Szymanczyk, the chairman and chief executive officer of Philip Morris (search), was not in the room when Kessler made her comment about his written testimony, which was filed before his court appearance.

In his written testimony, as in court, Szymanczyk argued the leading cigarette manufacturer has become more socially responsible since he became chief executive in 1997.

"It is no exaggeration to say that the culture of this company has been completely transformed over the past eight years," he said in the written testimony.

In the trial, which began in September, the government has alleged cigarette companies conspired for decades to conceal the health risks of smoking.

On Monday, during Szymanczyk's second day of live testimony, Justice Department attorney Sharon Eubanks tried to show that Philip Morris was slow to respond to concerns about its compliance with the $206 billion settlement that most states reached with large tobacco companies in 1998.

Eubanks cited examples of occasions when state attorneys general contacted Philip Morris about potential breaches of that agreement, which included restrictions on how and where the companies could advertise their products.

But Szymanczyk said there has never been an enforcement proceeding filed against Philip Morris. He said the company is in regular contact with state's attorneys general about a host of issues.

Philip Morris attorney Dan Webb said the company established a track record of compliance with the settlement that should help counter the government's allegation that cigarette makers are likely to engage in fraudulent behavior in the future.

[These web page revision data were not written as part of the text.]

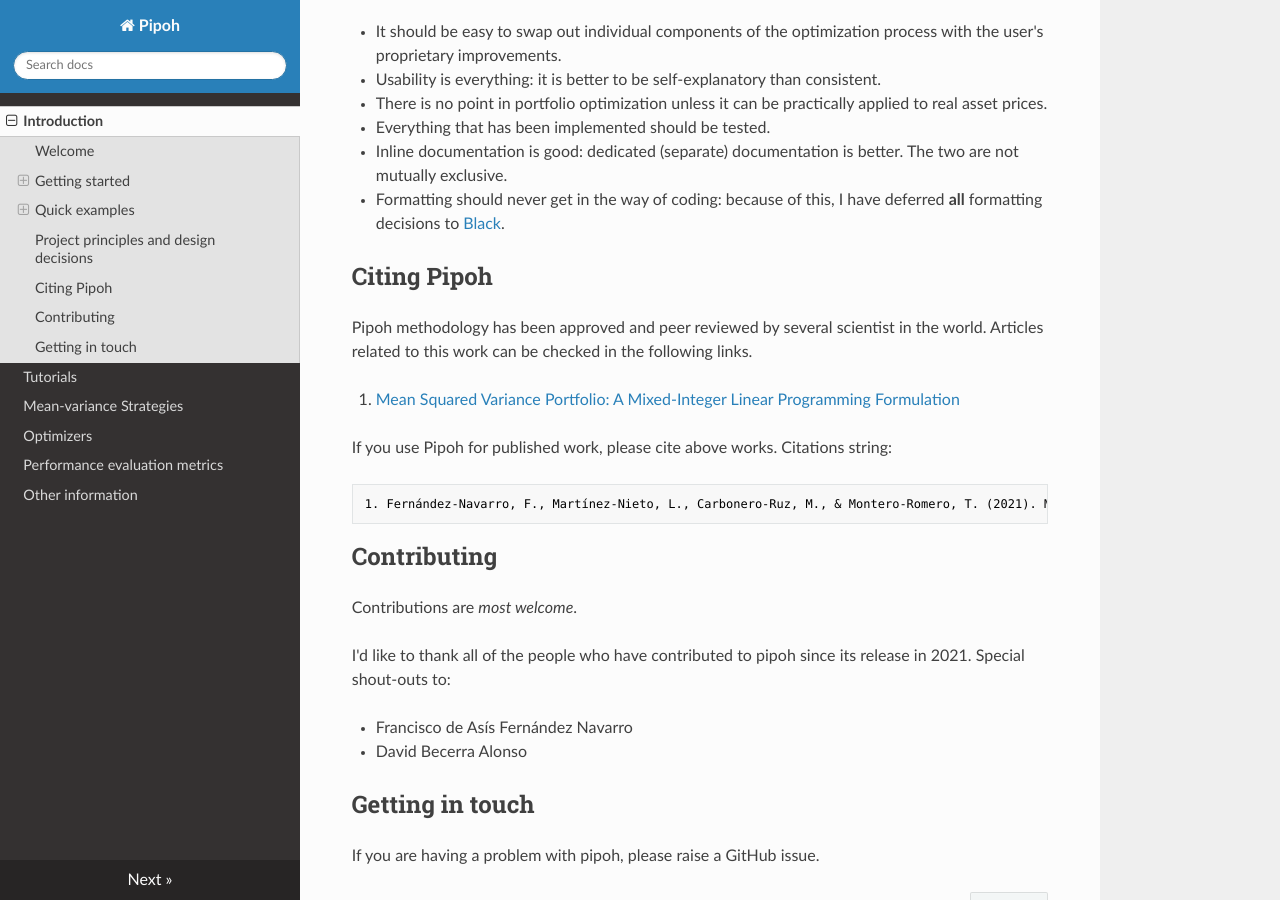
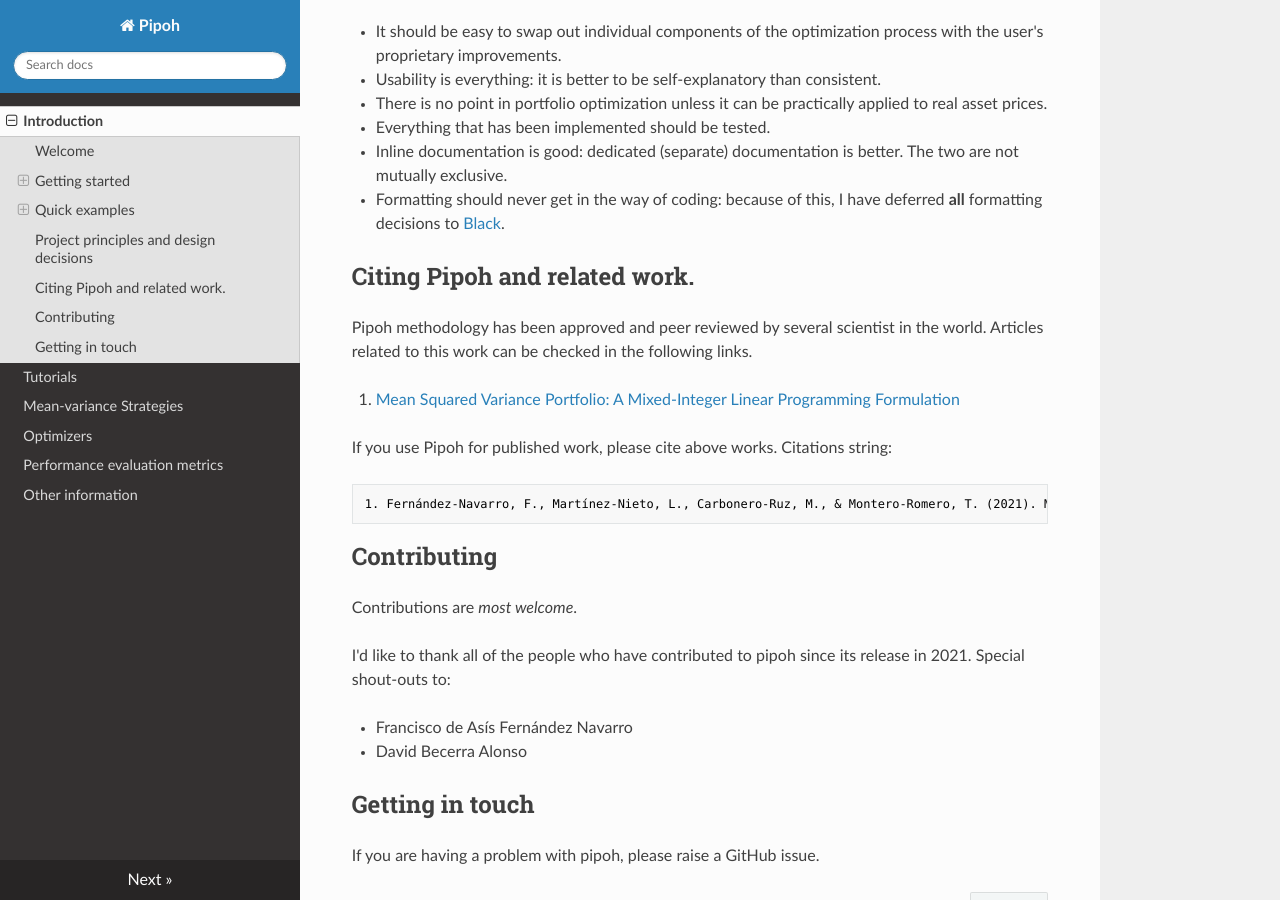
Before and after one commit to faprieto96/pipoh, an MkDocs documentation site: the page built from docs/index.md, in a window 1280 px wide and 900 px high, scrolled down 3209 px. Built offline with MkDocs 1.6.1, drawn with Linux system fonts in a browser that asks for light colours; nearby versions of some CDN libraries.

Commit message:
Index page defined

```diff
--- a/docs/index.md
+++ b/docs/index.md
@@ -147,7 +147,7 @@
     I have deferred **all** formatting decisions to [Black](https://github.com/ambv/black).
 
 
-## Citing Pipoh
+## Citing Pipoh and related work.
 
 Pipoh methodology has been approved and peer reviewed by several scientist in the world. Articles related to this work can be checked in the following links.
 
```
Also changed, not shown: README.md (+1 -1 lines).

Defendants in the lawsuit are: Philip Morris and its parent, Altria Group Inc. (MO); R.J. Reynolds Tobacco Co.; Brown & Williamson Tobacco Co.; British American Tobacco Ltd.; Lorillard Tobacco Co.; Liggett Group Inc.; Counsel for Tobacco Research-U.S.A.; and the Tobacco Institute.